New off-site butterfly bank
The translocation of dingy skipper larvae and the creation of specific habitat was carried out by Mike Slater (Chairman of the Warwickshire Branch of Butterfly Conservation). Mike was invited to help, because of his expertise with habitat creation for dingy skipper, specifically the creation of butterfly banks. Mike surveyed the site, identified locations containing the larvae, supervised the creation of the butterfly banks and the translocation of the turf containing the larvae. The turfs were carefully positioned into the butterfly banks and the banks were modified at the micro-scale to provide the exacting conditions required by dingy skipper eggs and larvae.
The care and attention to detail has proved to be worthwhile. The translocated grasslands and hydro-seeded grasslands are thriving and the few losses of plant species has been restricted to non-native garden plants. Monitoring of the dingy skipper populations provided encouraging results from the outset and the results of the 2016 monitoring indicated a minimum population size increase of 350% in the created habitats when compared to the baseline in the original habitats. The final monitoring in 2018 of adult butterflies only, indicated that the increase in population size has been sustained.
Translocated and sown species-rich grassland at Summit Colliery
Half of the former Summit Colliery site has been developed with two areas allocated for biodiversity that will continue to be managed for plants and butterflies. The off-site land is connected to a larger area of Local Wildlife Site grassland that also supports dingy skipper; all of which will be sustainably managed.

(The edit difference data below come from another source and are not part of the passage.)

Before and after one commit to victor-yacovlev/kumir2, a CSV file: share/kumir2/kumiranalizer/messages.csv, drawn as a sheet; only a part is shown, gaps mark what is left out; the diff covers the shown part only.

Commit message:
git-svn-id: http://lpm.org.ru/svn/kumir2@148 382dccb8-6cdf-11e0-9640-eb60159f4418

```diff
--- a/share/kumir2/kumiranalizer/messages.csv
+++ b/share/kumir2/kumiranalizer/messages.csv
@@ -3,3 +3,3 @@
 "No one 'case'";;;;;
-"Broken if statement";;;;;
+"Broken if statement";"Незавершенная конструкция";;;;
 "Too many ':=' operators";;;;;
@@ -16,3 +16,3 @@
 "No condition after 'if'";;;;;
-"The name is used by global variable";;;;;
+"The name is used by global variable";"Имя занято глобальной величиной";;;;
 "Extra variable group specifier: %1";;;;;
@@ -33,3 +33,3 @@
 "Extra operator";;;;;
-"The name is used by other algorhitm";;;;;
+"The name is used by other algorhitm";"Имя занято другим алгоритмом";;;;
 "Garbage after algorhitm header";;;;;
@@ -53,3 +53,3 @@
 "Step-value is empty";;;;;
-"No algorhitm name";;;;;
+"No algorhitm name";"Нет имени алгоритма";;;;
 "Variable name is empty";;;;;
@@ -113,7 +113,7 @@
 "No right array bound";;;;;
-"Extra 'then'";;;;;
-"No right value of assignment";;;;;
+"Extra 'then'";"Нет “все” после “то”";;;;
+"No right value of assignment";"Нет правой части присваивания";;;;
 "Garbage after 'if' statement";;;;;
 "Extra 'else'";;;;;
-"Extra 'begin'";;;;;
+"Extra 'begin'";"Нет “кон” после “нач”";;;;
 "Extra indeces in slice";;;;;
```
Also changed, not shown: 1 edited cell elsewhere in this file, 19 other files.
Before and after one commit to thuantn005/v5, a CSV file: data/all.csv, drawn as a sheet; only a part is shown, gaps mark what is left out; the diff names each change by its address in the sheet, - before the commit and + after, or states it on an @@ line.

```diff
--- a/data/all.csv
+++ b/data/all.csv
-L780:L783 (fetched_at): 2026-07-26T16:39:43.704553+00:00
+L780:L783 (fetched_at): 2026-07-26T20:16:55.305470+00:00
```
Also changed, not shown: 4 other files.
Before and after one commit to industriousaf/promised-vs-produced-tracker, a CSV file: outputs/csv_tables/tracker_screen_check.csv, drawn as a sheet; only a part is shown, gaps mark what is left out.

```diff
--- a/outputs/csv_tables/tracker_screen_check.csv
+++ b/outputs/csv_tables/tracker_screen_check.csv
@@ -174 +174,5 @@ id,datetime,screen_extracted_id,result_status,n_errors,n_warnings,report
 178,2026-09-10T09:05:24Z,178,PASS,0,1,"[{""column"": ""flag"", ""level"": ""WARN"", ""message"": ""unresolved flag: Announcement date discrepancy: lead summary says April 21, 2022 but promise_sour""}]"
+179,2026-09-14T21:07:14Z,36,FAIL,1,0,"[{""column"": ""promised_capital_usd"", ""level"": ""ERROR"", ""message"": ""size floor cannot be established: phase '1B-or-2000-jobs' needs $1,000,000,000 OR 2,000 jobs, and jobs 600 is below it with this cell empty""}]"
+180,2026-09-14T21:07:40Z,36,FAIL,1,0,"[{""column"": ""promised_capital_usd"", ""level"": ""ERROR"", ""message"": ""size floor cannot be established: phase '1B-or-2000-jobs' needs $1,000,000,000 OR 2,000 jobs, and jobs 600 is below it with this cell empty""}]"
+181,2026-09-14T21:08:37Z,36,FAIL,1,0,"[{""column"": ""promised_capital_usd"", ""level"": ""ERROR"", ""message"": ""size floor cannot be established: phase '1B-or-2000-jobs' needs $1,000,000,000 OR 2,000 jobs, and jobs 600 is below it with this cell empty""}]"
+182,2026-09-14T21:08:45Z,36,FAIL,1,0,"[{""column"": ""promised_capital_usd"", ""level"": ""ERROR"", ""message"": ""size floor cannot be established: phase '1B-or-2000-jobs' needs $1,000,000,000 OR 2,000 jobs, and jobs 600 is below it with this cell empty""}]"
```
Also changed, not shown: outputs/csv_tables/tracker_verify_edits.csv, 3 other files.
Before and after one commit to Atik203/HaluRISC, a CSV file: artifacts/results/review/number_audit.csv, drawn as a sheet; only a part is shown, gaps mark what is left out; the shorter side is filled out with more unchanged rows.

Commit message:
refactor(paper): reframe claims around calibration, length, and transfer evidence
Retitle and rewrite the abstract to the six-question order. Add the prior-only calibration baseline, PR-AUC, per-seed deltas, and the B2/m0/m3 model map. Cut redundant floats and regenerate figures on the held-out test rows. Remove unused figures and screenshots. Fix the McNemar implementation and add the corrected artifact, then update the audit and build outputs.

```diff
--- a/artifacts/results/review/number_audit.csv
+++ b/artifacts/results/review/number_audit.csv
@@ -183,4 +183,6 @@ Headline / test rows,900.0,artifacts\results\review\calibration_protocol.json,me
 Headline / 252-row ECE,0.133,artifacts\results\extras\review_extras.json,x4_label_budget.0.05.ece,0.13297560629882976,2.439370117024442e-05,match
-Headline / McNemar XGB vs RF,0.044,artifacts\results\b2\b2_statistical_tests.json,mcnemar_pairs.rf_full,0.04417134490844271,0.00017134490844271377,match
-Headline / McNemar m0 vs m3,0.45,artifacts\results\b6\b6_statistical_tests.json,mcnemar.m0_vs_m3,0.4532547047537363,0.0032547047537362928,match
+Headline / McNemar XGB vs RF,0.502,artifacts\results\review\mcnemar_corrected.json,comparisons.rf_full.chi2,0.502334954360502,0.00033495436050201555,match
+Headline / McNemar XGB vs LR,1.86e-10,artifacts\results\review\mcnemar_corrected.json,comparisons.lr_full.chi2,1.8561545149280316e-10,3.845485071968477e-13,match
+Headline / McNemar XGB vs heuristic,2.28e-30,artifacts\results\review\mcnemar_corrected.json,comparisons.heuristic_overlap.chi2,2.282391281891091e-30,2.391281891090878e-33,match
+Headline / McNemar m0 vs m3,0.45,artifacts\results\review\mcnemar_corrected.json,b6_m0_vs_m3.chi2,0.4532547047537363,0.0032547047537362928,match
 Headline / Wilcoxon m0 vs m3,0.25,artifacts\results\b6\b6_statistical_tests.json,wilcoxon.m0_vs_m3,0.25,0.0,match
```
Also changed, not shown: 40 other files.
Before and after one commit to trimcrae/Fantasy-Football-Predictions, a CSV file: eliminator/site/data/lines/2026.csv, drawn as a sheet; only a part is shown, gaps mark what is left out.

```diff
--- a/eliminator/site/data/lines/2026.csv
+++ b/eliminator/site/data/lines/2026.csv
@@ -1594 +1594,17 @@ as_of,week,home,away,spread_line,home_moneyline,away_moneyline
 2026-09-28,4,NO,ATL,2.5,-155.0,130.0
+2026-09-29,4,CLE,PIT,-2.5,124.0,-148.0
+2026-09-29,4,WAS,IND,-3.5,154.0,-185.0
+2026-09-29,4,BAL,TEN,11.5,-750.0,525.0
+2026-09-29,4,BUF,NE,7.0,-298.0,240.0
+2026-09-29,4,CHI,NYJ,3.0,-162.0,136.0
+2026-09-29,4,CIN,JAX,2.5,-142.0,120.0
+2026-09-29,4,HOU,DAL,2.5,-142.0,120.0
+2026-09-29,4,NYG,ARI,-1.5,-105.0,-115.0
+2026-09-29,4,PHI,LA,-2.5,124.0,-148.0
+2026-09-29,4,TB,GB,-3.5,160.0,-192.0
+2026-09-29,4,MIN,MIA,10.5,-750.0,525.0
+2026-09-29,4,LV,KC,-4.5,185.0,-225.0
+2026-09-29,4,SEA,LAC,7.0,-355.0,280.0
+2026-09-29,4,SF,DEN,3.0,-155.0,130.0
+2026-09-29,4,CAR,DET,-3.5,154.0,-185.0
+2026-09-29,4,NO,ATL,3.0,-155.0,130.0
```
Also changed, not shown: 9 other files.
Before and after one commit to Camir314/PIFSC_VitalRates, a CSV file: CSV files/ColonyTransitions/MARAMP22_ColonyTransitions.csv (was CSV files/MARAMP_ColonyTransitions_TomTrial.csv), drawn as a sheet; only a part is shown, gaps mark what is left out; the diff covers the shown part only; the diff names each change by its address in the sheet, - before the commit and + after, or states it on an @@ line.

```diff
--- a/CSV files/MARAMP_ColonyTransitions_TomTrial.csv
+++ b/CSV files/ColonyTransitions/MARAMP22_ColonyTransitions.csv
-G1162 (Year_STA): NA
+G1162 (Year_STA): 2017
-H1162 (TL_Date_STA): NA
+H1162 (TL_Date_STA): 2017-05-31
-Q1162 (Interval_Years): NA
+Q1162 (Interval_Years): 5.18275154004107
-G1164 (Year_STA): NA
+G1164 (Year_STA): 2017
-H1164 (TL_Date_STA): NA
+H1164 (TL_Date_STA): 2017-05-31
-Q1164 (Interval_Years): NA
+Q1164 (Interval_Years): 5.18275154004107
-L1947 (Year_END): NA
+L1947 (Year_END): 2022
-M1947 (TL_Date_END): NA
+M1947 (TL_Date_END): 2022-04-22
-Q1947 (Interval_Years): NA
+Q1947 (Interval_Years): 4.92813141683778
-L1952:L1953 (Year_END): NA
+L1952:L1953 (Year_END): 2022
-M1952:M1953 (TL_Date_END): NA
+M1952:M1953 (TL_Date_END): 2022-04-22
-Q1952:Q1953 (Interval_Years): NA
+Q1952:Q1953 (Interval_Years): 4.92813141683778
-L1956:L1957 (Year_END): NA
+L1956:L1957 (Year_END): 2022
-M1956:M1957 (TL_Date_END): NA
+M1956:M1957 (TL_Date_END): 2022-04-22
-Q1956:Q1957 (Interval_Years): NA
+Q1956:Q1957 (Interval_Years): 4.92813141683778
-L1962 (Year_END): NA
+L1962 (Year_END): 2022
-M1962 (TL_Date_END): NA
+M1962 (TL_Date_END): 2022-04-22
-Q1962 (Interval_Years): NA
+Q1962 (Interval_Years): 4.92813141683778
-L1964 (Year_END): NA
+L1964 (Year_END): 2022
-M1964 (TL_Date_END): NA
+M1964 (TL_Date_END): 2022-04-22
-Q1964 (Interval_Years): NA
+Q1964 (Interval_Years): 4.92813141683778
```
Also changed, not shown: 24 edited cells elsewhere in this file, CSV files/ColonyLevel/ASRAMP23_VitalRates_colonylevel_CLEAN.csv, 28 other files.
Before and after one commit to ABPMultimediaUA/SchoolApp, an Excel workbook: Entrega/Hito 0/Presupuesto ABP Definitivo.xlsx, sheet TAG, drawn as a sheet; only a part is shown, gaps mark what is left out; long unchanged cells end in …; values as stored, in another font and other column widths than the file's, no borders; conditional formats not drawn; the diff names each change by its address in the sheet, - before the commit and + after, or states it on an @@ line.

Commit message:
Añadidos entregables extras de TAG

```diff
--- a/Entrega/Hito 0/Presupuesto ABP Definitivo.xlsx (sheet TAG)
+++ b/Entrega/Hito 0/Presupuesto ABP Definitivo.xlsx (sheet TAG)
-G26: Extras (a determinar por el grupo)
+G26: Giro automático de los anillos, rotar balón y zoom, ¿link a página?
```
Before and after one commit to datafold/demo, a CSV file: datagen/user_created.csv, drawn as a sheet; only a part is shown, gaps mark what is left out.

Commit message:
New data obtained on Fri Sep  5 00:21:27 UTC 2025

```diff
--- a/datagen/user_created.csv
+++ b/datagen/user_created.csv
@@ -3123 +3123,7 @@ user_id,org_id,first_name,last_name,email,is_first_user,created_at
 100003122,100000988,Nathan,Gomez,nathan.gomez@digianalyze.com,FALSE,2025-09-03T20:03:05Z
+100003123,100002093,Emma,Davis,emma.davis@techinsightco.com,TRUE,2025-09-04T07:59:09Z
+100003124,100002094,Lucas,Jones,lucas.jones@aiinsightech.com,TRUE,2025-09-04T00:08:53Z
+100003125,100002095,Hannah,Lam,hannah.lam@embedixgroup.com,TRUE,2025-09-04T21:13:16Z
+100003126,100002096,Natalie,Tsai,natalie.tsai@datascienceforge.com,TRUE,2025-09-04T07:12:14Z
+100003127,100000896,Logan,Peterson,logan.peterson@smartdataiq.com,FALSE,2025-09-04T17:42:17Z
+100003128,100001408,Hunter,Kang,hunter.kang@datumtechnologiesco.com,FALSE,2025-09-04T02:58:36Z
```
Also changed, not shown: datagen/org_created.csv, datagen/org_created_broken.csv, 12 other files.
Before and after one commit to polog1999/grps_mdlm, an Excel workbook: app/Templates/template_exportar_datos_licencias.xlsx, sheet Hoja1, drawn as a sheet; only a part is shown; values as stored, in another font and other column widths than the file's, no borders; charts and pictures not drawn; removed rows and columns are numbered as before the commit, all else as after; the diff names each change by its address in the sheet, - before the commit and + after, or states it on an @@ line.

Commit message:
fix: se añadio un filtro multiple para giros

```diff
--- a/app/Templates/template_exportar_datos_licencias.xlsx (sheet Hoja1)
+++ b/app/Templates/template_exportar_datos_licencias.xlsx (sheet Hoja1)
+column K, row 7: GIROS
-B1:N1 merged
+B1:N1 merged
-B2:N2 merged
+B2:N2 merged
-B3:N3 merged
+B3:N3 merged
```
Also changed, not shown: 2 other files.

The expertise provided by Butterfly Conservation and willingness of Welbeck Estates, supported by Baker Consultants enabled a sustainable long-term solution to be developed that is compliant with planning policy.